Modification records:
BEGIN

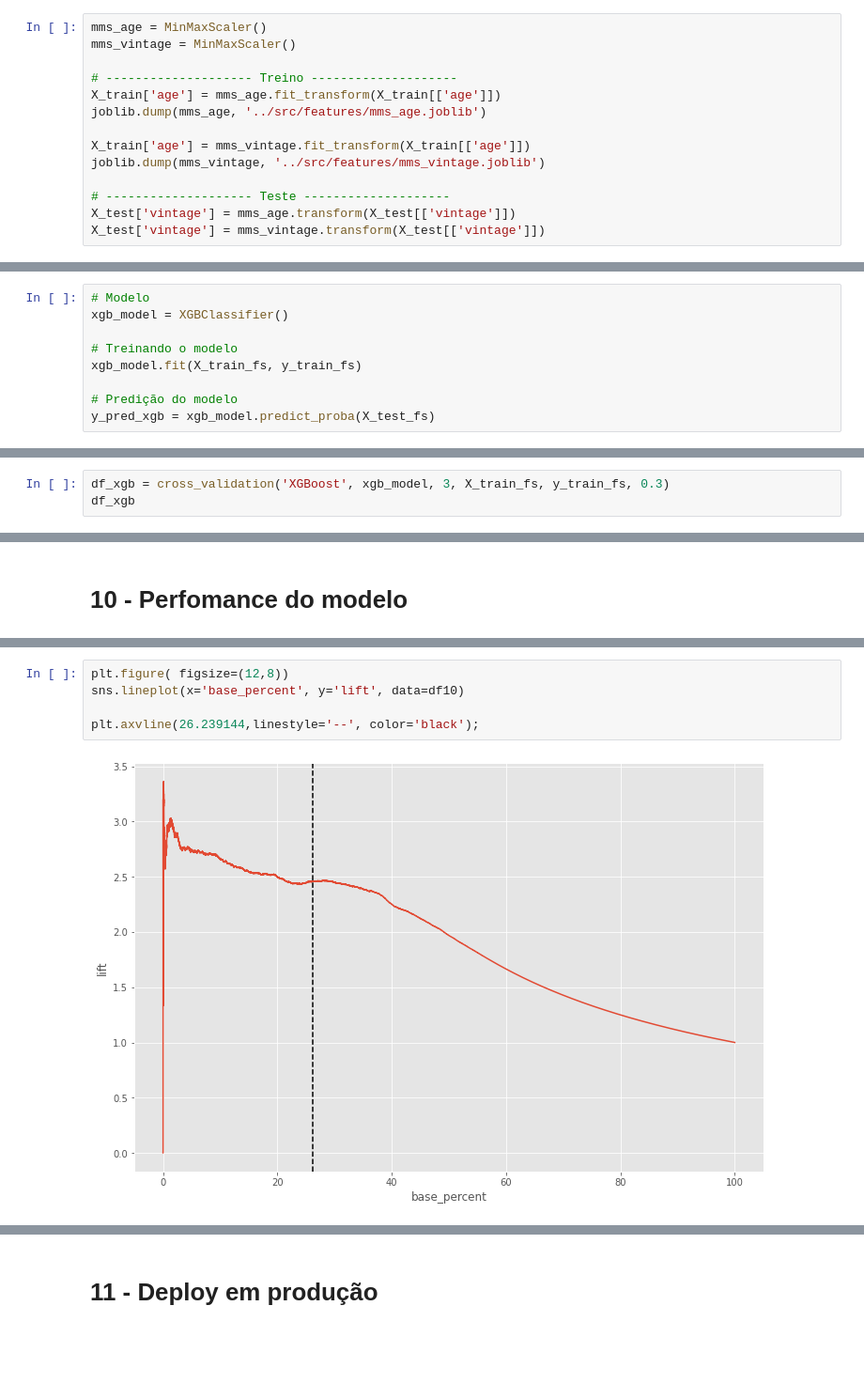
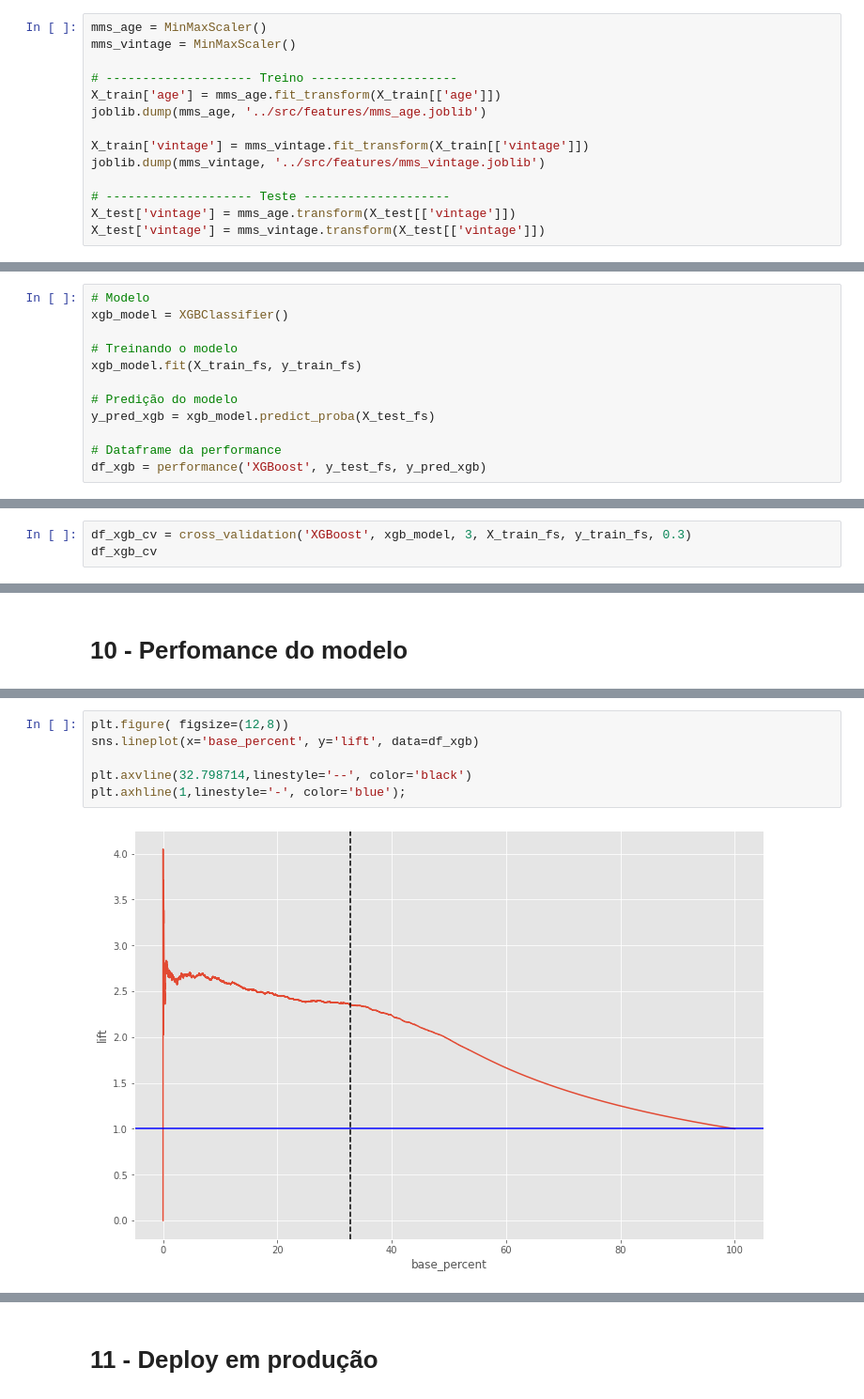
Before and after one commit to jhonatanmarques92/health_insurance_cross_sell, a Jupyter notebook: notebook/health_insurance_cross_sell.ipynb, the cells around one changed output, grey strips where cells are left out. Shown at 94% size. Saved outputs shown, nothing was run; the diff lists cells and outputs as text; blank space fills up the shorter version.

```diff
--- a/notebook/health_insurance_cross_sell.ipynb
+++ b/notebook/health_insurance_cross_sell.ipynb
@@ -806,7 +840,7 @@ mms_vintage = MinMaxScaler()
 X_train['age'] = mms_age.fit_transform(X_train[['age']])
 joblib.dump(mms_age, '../src/features/mms_age.joblib')
 
-X_train['age'] = mms_vintage.fit_transform(X_train[['age']])
+X_train['vintage'] = mms_vintage.fit_transform(X_train[['vintage']])
 joblib.dump(mms_vintage, '../src/features/mms_vintage.joblib')
 
 # -------------------- Teste --------------------
@@ -1082,6 +1166,9 @@ xgb_model.fit(X_train_fs, y_train_fs)
 
 # Predição do modelo
 y_pred_xgb = xgb_model.predict_proba(X_test_fs)
+
+# Dataframe da performance
+df_xgb = performance('XGBoost', y_test_fs, y_pred_xgb)
 # %%
 # Curva de ganho cumulativo
 skplt.metrics.plot_cumulative_gain(y_test_fs, y_pred_xgb);
@@ -1107,7 +1201,7 @@ O recall top K é: 0.7344324267562743
 # %% [markdown]
 ### 8.5.1 - XGBoost com cross validation
 # %%
-df_xgb = cross_validation('XGBoost', xgb_model, 3, X_train_fs, y_train_fs, 0.3)
-df_xgb
+df_xgb_cv = cross_validation('XGBoost', xgb_model, 3, X_train_fs, y_train_fs, 0.3)
+df_xgb_cv
 # %% [output]
 |  | model_name | Precision | Recall |
@@ -1209,7 +1314,8 @@ plt.axvline(26.239144,linestyle='--', color='black');
 # %%
 plt.figure( figsize=(12,8))
-sns.lineplot(x='base_percent', y='lift', data=df10)
+sns.lineplot(x='base_percent', y='lift', data=df_xgb)
 
-plt.axvline(26.239144,linestyle='--', color='black');
+plt.axvline(32.798714,linestyle='--', color='black')
+plt.axhline(1,linestyle='-', color='blue');
 # %% [output]
-[figure, old version]
+[figure, new version]
```
Also changed, not shown: parts of 97 cells of this notebook, 10 other files.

END

THE TASK
Every entry above should be printed again exactly, except for the pictures.

ANSWER SPACE
Before and after one commit to jhonatanmarques92/health_insurance_cross_sell, a Jupyter notebook: notebook/health_insurance_cross_sell.ipynb, the cells around one changed output, grey strips where cells are left out. Shown at 94% size. Saved outputs shown, nothing was run; the diff lists cells and outputs as text; blank space fills up the shorter version.

```diff
--- a/notebook/health_insurance_cross_sell.ipynb
+++ b/notebook/health_insurance_cross_sell.ipynb
@@ -806,7 +840,7 @@ mms_vintage = MinMaxScaler()
 X_train['age'] = mms_age.fit_transform(X_train[['age']])
 joblib.dump(mms_age, '../src/features/mms_age.joblib')
 
-X_train['age'] = mms_vintage.fit_transform(X_train[['age']])
+X_train['vintage'] = mms_vintage.fit_transform(X_train[['vintage']])
 joblib.dump(mms_vintage, '../src/features/mms_vintage.joblib')
 
 # -------------------- Teste --------------------
@@ -1082,6 +1166,9 @@ xgb_model.fit(X_train_fs, y_train_fs)
 
 # Predição do modelo
 y_pred_xgb = xgb_model.predict_proba(X_test_fs)
+
+# Dataframe da performance
+df_xgb = performance('XGBoost', y_test_fs, y_pred_xgb)
 # %%
 # Curva de ganho cumulativo
 skplt.metrics.plot_cumulative_gain(y_test_fs, y_pred_xgb);
@@ -1107,7 +1201,7 @@ O recall top K é: 0.7344324267562743
 # %% [markdown]
 ### 8.5.1 - XGBoost com cross validation
 # %%
-df_xgb = cross_validation('XGBoost', xgb_model, 3, X_train_fs, y_train_fs, 0.3)
-df_xgb
+df_xgb_cv = cross_validation('XGBoost', xgb_model, 3, X_train_fs, y_train_fs, 0.3)
+df_xgb_cv
 # %% [output]
 |  | model_name | Precision | Recall |
@@ -1209,7 +1314,8 @@ plt.axvline(26.239144,linestyle='--', color='black');
 # %%
 plt.figure( figsize=(12,8))
-sns.lineplot(x='base_percent', y='lift', data=df10)
+sns.lineplot(x='base_percent', y='lift', data=df_xgb)
 
-plt.axvline(26.239144,linestyle='--', color='black');
+plt.axvline(32.798714,linestyle='--', color='black')
+plt.axhline(1,linestyle='-', color='blue');
 # %% [output]
-[figure, old version]
+[figure, new version]
```
Also changed, not shown: parts of 97 cells of this notebook, 10 other files.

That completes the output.